The task calls for each record to be given again unchanged, minus any pictures.

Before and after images

▼

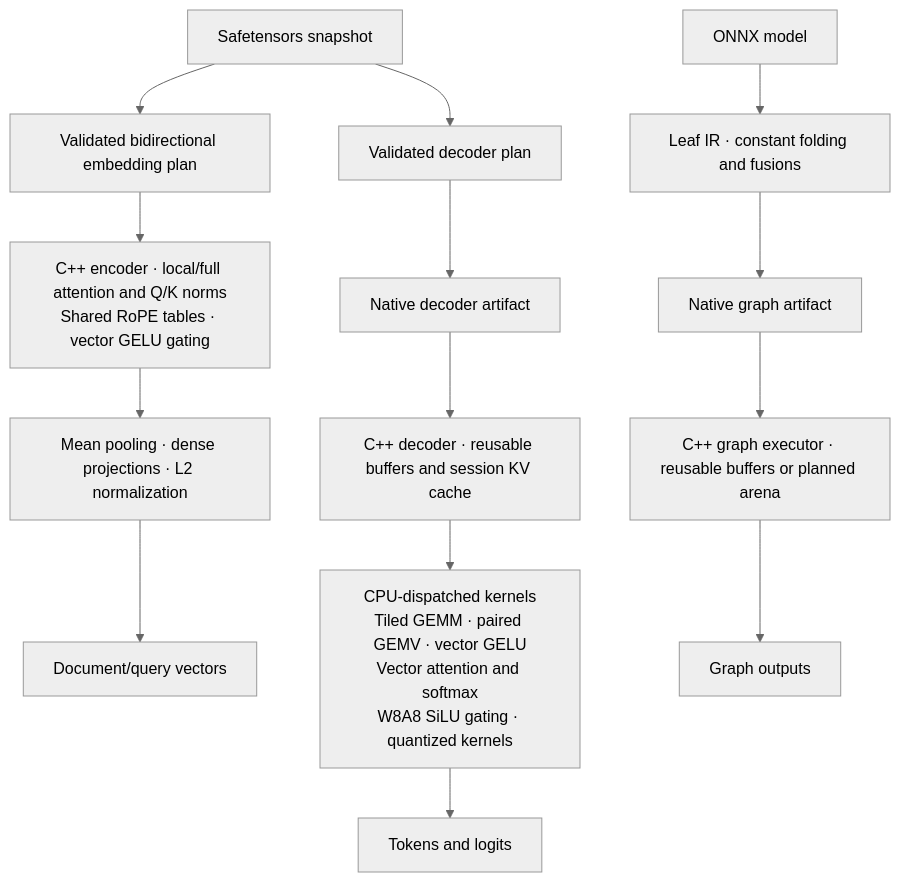
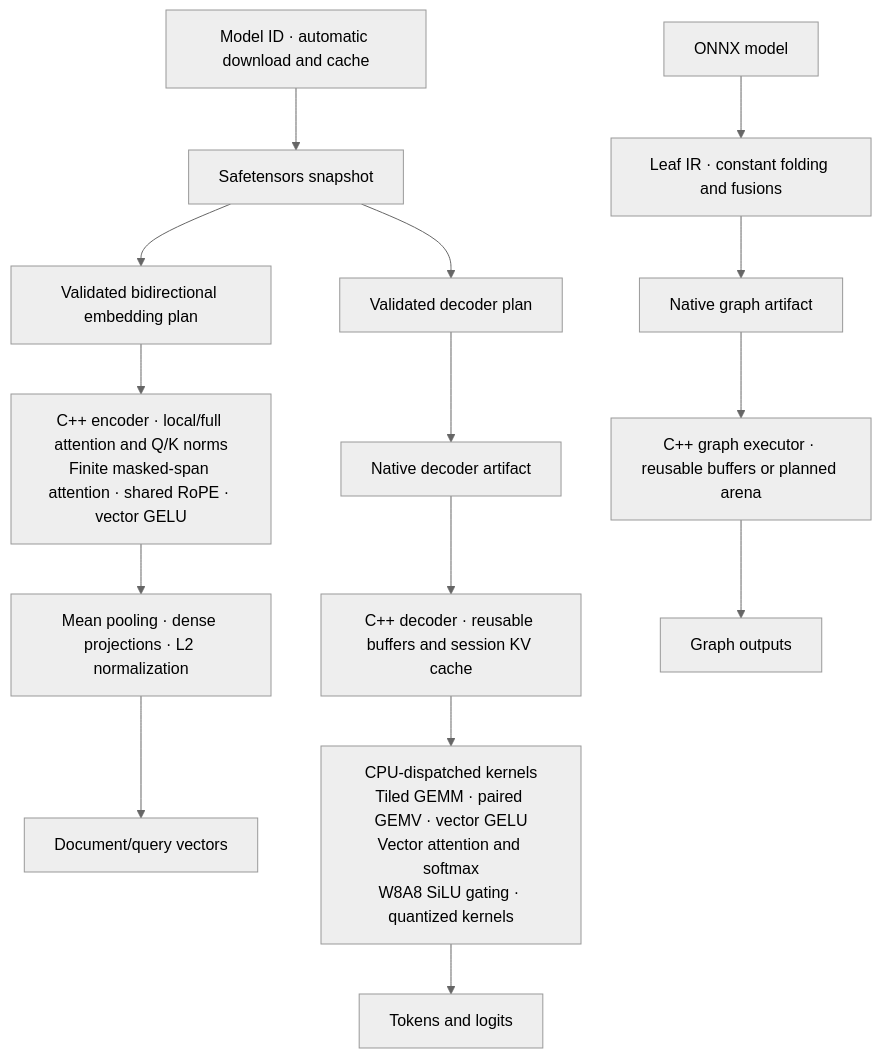
One commit to Nbit-51/Leaf changed the first of 2 diagrams in README.md. Above: the diagram before and after it, drawn with Mermaid (neutral theme). The commit also changed other lines of this file and 30 other files, not shown here.

Commit message:
Enable verified attention kernel and support embedding model IDs

````diff
--- a/README.md
+++ b/README.md
@@ -122,16 +124,17 @@
 ```mermaid
 flowchart TB
-    S["Safetensors snapshot"] --> P["Validated decoder plan"]
+    H["Model ID · automatic download and cache"] --> S["Safetensors snapshot"]
+    S --> P["Validated decoder plan"]
     S --> B["Validated bidirectional embedding plan"]
-    B --> N["C++ encoder · local/full attention and Q/K norms<br/>Shared RoPE tables · vector GELU gating"]
+    B --> N["C++ encoder · local/full attention and Q/K norms<br/>Finite masked-span attention · shared RoPE · vector GELU"]
     N --> V["Mean pooling · dense projections · L2 normalization"]
     V --> F["Document/query vectors"]
     O["ONNX model"] --> G["Leaf IR · constant folding and fusions"]
     P --> D["Native decoder artifact"]
     G --> A["Native graph artifact"]
     D --> R["C++ decoder · reusable buffers and session KV cache"]
     A --> E["C++ graph executor · reusable buffers or planned arena"]
     R --> K["CPU-dispatched kernels<br/>Tiled GEMM · paired GEMV · vector GELU<br/>Vector attention and softmax<br/>W8A8 SiLU gating · quantized kernels"]
     K --> T["Tokens and logits"]
     E --> U["Graph outputs"]
 ```
````
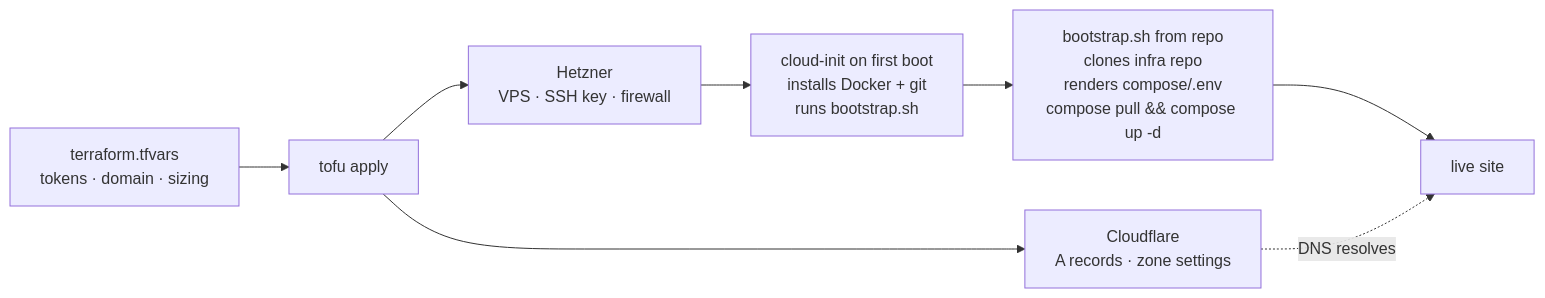
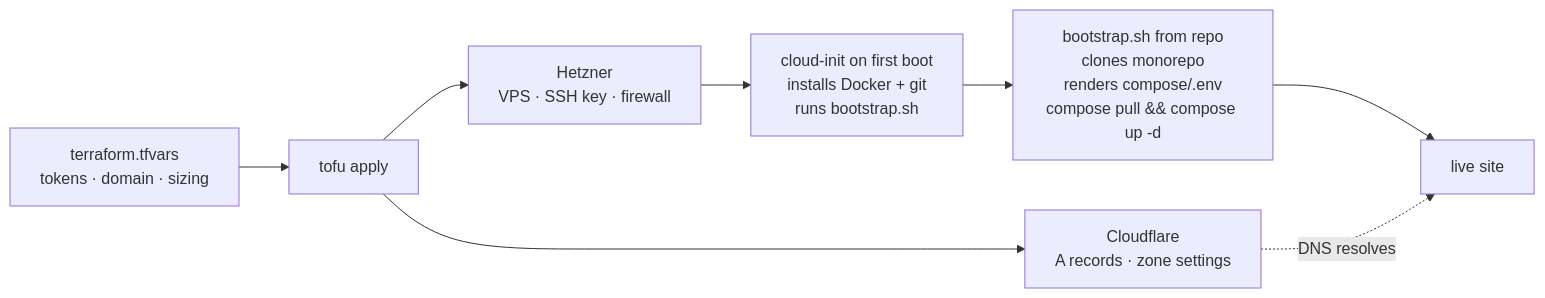
One commit to boringstack-xyz/boringstack changed the diagram in apps/docs/src/content/docs/topics/provisioning-with-tofu.mdx. Above: the diagram before and after it, drawn with Mermaid. The commit also changed other lines of this file and 122 other files, not shown here.

````diff
--- a/apps/docs/src/content/docs/topics/provisioning-with-tofu.mdx
+++ b/apps/docs/src/content/docs/topics/provisioning-with-tofu.mdx
@@ -41,15 +41,15 @@
 ```mermaid
 flowchart LR
   tfvars["terraform.tfvars<br/>tokens · domain · sizing"]
   apply["tofu apply"]
   hetz["Hetzner<br/>VPS · SSH key · firewall"]
   cf["Cloudflare<br/>A records · zone settings"]
   init["cloud-init on first boot<br/>installs Docker + git<br/>runs bootstrap.sh"]
-  script["bootstrap.sh from repo<br/>clones infra repo<br/>renders compose/.env<br/>compose pull && compose up -d"]
+  script["bootstrap.sh from repo<br/>clones monorepo<br/>renders compose/.env<br/>compose pull && compose up -d"]
   live["live site"]
   tfvars --> apply
   apply --> hetz
   apply --> cf
   hetz --> init --> script --> live
   cf -.->|DNS resolves| live
 ```
````
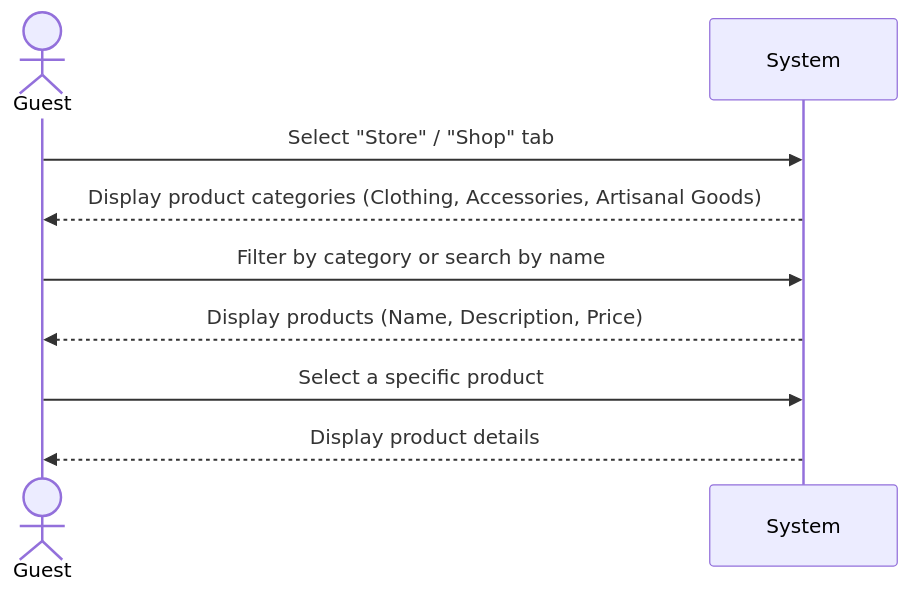
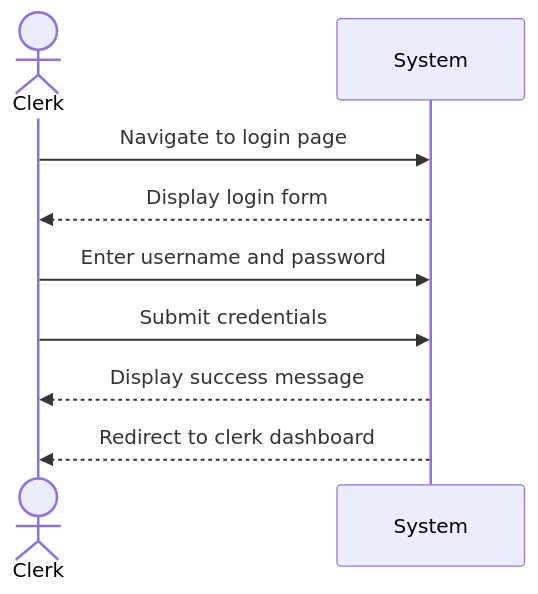
One commit to JaceYar/Software1-Proj changed the diagram in Documentation/User-Cases/BrowseProductCatalog.md. Above: the diagram before and after it, drawn with Mermaid. The commit also changed other lines of this file and 2 other files, not shown here.

````diff
--- a/Documentation/User-Cases/BrowseProductCatalog.md
+++ b/Documentation/User-Cases/BrowseProductCatalog.md
@@ -11,12 +11,12 @@
 ```mermaid
 sequenceDiagram
-    actor Guest
+    actor Clerk
     participant System
 
-    Guest->>System: Select "Store" / "Shop" tab
-    System-->>Guest: Display product categories (Clothing, Accessories, Artisanal Goods)
-    Guest->>System: Filter by category or search by name
-    System-->>Guest: Display products (Name, Description, Price)
-    Guest->>System: Select a specific product
-    System-->>Guest: Display product details
+    Clerk->>System: Navigate to login page
+    System-->>Clerk: Display login form
+    Clerk->>System: Enter username and password
+    Clerk->>System: Submit credentials
+    System-->>Clerk: Display success message
+    System-->>Clerk: Redirect to clerk dashboard
 ```
````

▲

**RESPONSE TO THE TASK:**
One commit to Nbit-51/Leaf changed the first of 2 diagrams in README.md. Above: the diagram before and after it, drawn with Mermaid (neutral theme). The commit also changed other lines of this file and 30 other files, not shown here.

Commit message:
Enable verified attention kernel and support embedding model IDs

````diff
--- a/README.md
+++ b/README.md
@@ -122,16 +124,17 @@
 ```mermaid
 flowchart TB
-    S["Safetensors snapshot"] --> P["Validated decoder plan"]
+    H["Model ID · automatic download and cache"] --> S["Safetensors snapshot"]
+    S --> P["Validated decoder plan"]
     S --> B["Validated bidirectional embedding plan"]
-    B --> N["C++ encoder · local/full attention and Q/K norms<br/>Shared RoPE tables · vector GELU gating"]
+    B --> N["C++ encoder · local/full attention and Q/K norms<br/>Finite masked-span attention · shared RoPE · vector GELU"]
     N --> V["Mean pooling · dense projections · L2 normalization"]
     V --> F["Document/query vectors"]
     O["ONNX model"] --> G["Leaf IR · constant folding and fusions"]
     P --> D["Native decoder artifact"]
     G --> A["Native graph artifact"]
     D --> R["C++ decoder · reusable buffers and session KV cache"]
     A --> E["C++ graph executor · reusable buffers or planned arena"]
     R --> K["CPU-dispatched kernels<br/>Tiled GEMM · paired GEMV · vector GELU<br/>Vector attention and softmax<br/>W8A8 SiLU gating · quantized kernels"]
     K --> T["Tokens and logits"]
     E --> U["Graph outputs"]
 ```
````
One commit to boringstack-xyz/boringstack changed the diagram in apps/docs/src/content/docs/topics/provisioning-with-tofu.mdx. Above: the diagram before and after it, drawn with Mermaid. The commit also changed other lines of this file and 122 other files, not shown here.

````diff
--- a/apps/docs/src/content/docs/topics/provisioning-with-tofu.mdx
+++ b/apps/docs/src/content/docs/topics/provisioning-with-tofu.mdx
@@ -41,15 +41,15 @@
 ```mermaid
 flowchart LR
   tfvars["terraform.tfvars<br/>tokens · domain · sizing"]
   apply["tofu apply"]
   hetz["Hetzner<br/>VPS · SSH key · firewall"]
   cf["Cloudflare<br/>A records · zone settings"]
   init["cloud-init on first boot<br/>installs Docker + git<br/>runs bootstrap.sh"]
-  script["bootstrap.sh from repo<br/>clones infra repo<br/>renders compose/.env<br/>compose pull && compose up -d"]
+  script["bootstrap.sh from repo<br/>clones monorepo<br/>renders compose/.env<br/>compose pull && compose up -d"]
   live["live site"]
   tfvars --> apply
   apply --> hetz
   apply --> cf
   hetz --> init --> script --> live
   cf -.->|DNS resolves| live
 ```
````
One commit to JaceYar/Software1-Proj changed the diagram in Documentation/User-Cases/BrowseProductCatalog.md. Above: the diagram before and after it, drawn with Mermaid. The commit also changed other lines of this file and 2 other files, not shown here.

````diff
--- a/Documentation/User-Cases/BrowseProductCatalog.md
+++ b/Documentation/User-Cases/BrowseProductCatalog.md
@@ -11,12 +11,12 @@
 ```mermaid
 sequenceDiagram
-    actor Guest
+    actor Clerk
     participant System
 
-    Guest->>System: Select "Store" / "Shop" tab
-    System-->>Guest: Display product categories (Clothing, Accessories, Artisanal Goods)
-    Guest->>System: Filter by category or search by name
-    System-->>Guest: Display products (Name, Description, Price)
-    Guest->>System: Select a specific product
-    System-->>Guest: Display product details
+    Clerk->>System: Navigate to login page
+    System-->>Clerk: Display login form
+    Clerk->>System: Enter username and password
+    Clerk->>System: Submit credentials
+    System-->>Clerk: Display success message
+    System-->>Clerk: Redirect to clerk dashboard
 ```
````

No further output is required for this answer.